▸ TASK DIRECTIONS
Find the string "flex" in the listing below and return each line it appears in.

Start of Block

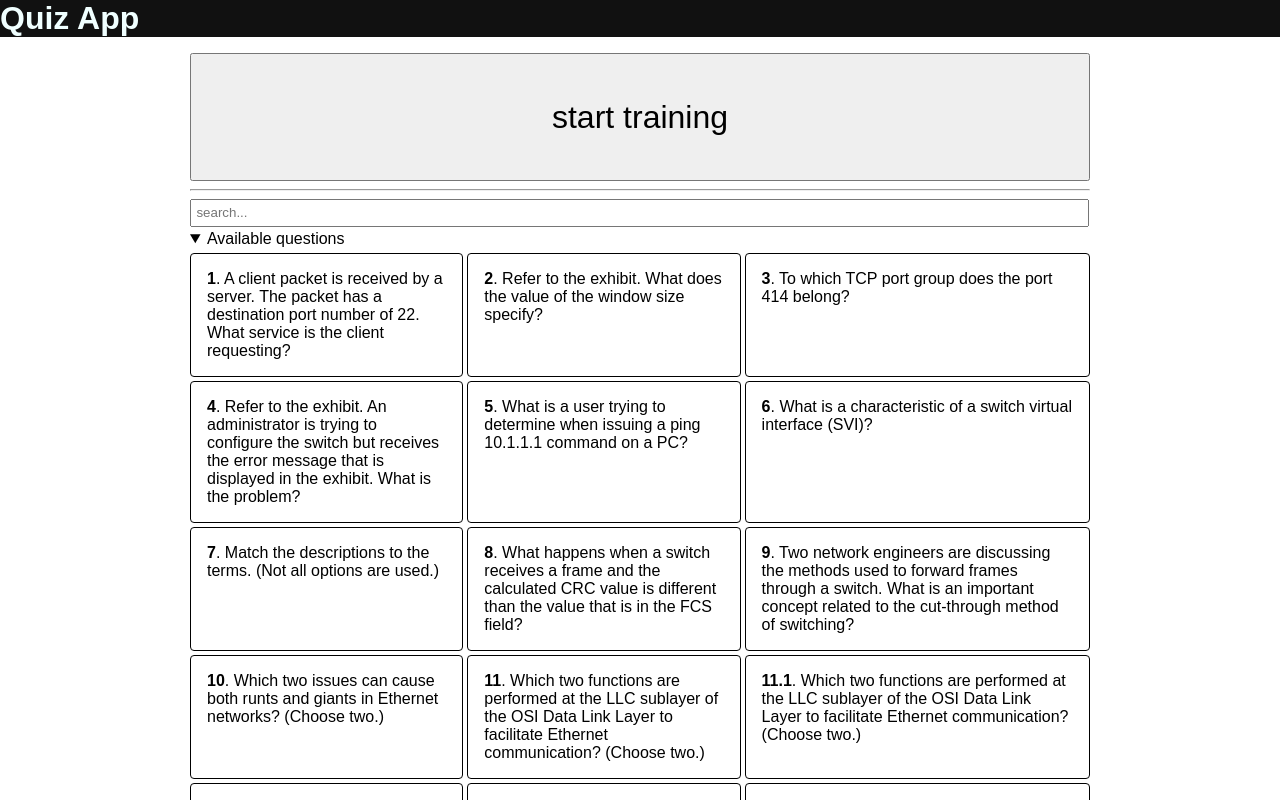
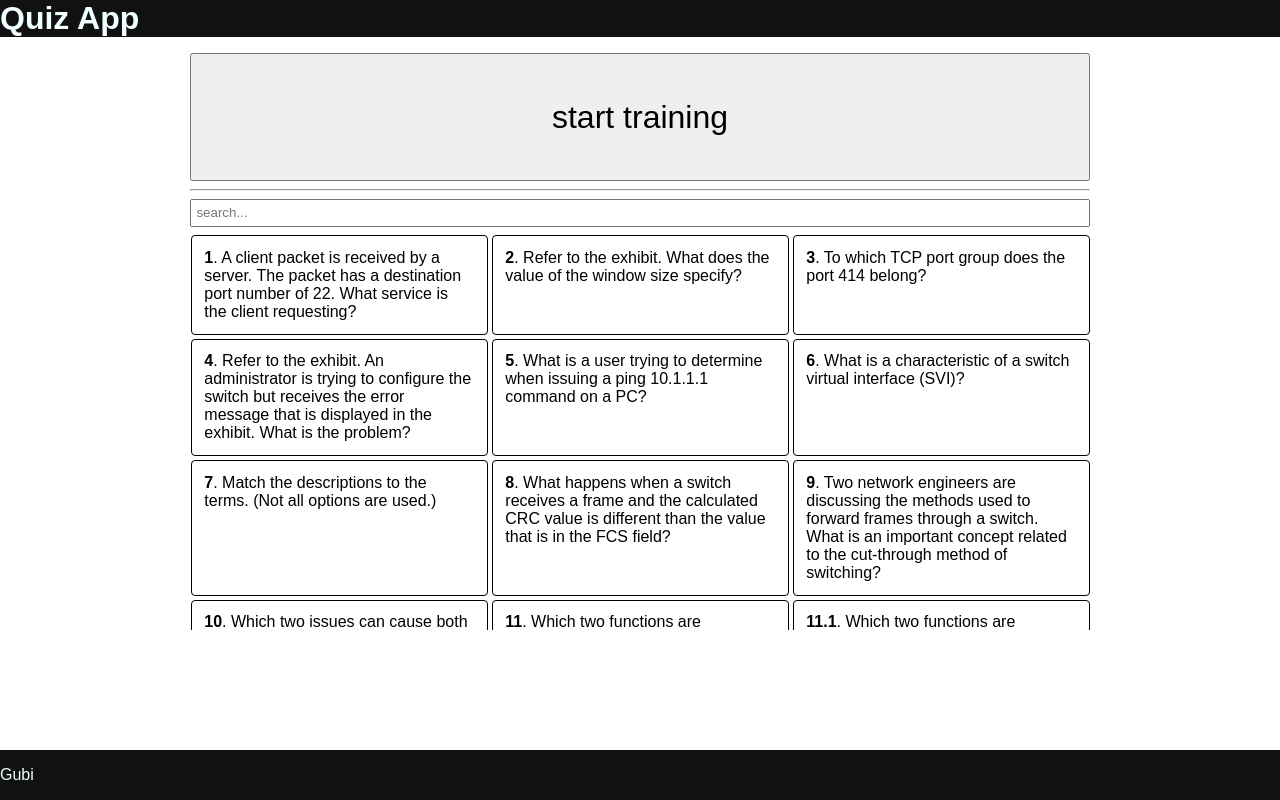
Before and after one commit to Like4Schnitzel/ccna-sisyphus, a SvelteKit app: page / in a window 1280 px wide. Shown: the top 800 px of the page. Built offline with nearby package versions, Linux system fonts and the light colour scheme; no server answers.

Commit message:
make search use lower case & only questions scrollable

```diff
--- a/src/routes/+page.svelte
+++ b/src/routes/+page.svelte
@@ -3,20 +3,18 @@
     import { questions } from "$lib/components";
 
     let searchValue = $state("");
-    let filteredQuestions = $derived(questions.filter(q => `${q.id}. ${q.text}`.includes(searchValue)));
+    let filteredQuestions = $derived(questions.filter(q => `${q.id}. ${q.text.toLowerCase()}`.includes(searchValue.toLowerCase())));
 </script>
 
 <main>
     <button class="start-first" onclick={() => goto("/questions/1")}>
         start training
     </button>
-
     <hr>
 
     <input type="text" class="search" bind:value={searchValue} placeholder="search...">
 
-    <details open>
-        <summary>Available questions</summary>
+    <section class="individual-section">
         <div class="question-list">
             {#each filteredQuestions as question}
                 <a href={`/questions/${question.id}`} class="card">
@@ -24,7 +22,7 @@
                 </a>
             {/each}
         </div>
-    </details>
+    </section>
 </main>
 
 <style>
@@ -43,29 +41,40 @@
     }
 
     .search {
-        width: calc(100% - 1em);
+        width: 100%;
         padding: 0.33em;
         margin: 0 auto;
         margin-bottom: 0.25em;
+        box-sizing: border-box;
     }
 
     .question-list {
         padding-top: 0.3em;
-        display: grid;
-        grid-template-columns: 1fr 1fr 1fr;
         gap: 0.25rem;
         margin: 0 auto;
+        display: flex;
+        justify-content: center;
+        flex-wrap: wrap;
     }
 
     .card {
+        flex: 1 1 calc(100% / 3 - 0.25rem);
         border: 1px solid #000;
         border-radius: 4px;
-        padding: 1rem;
+        padding: 0.8rem;
         display: block;
         text-decoration: none;
+        box-sizing: border-box;
+        max-width: 33%;
+        word-wrap: break-word;
     }
 
     .card:any-link {
         color: #000;
     }
+
+    .individual-section {
+        overflow: auto;
+        height: 50vh;
+    }
 </style>
```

End of Block

▸ WRITTEN RESPONSE
+        display: flex;
+        flex-wrap: wrap;
+        flex: 1 1 calc(100% / 3 - 0.25rem);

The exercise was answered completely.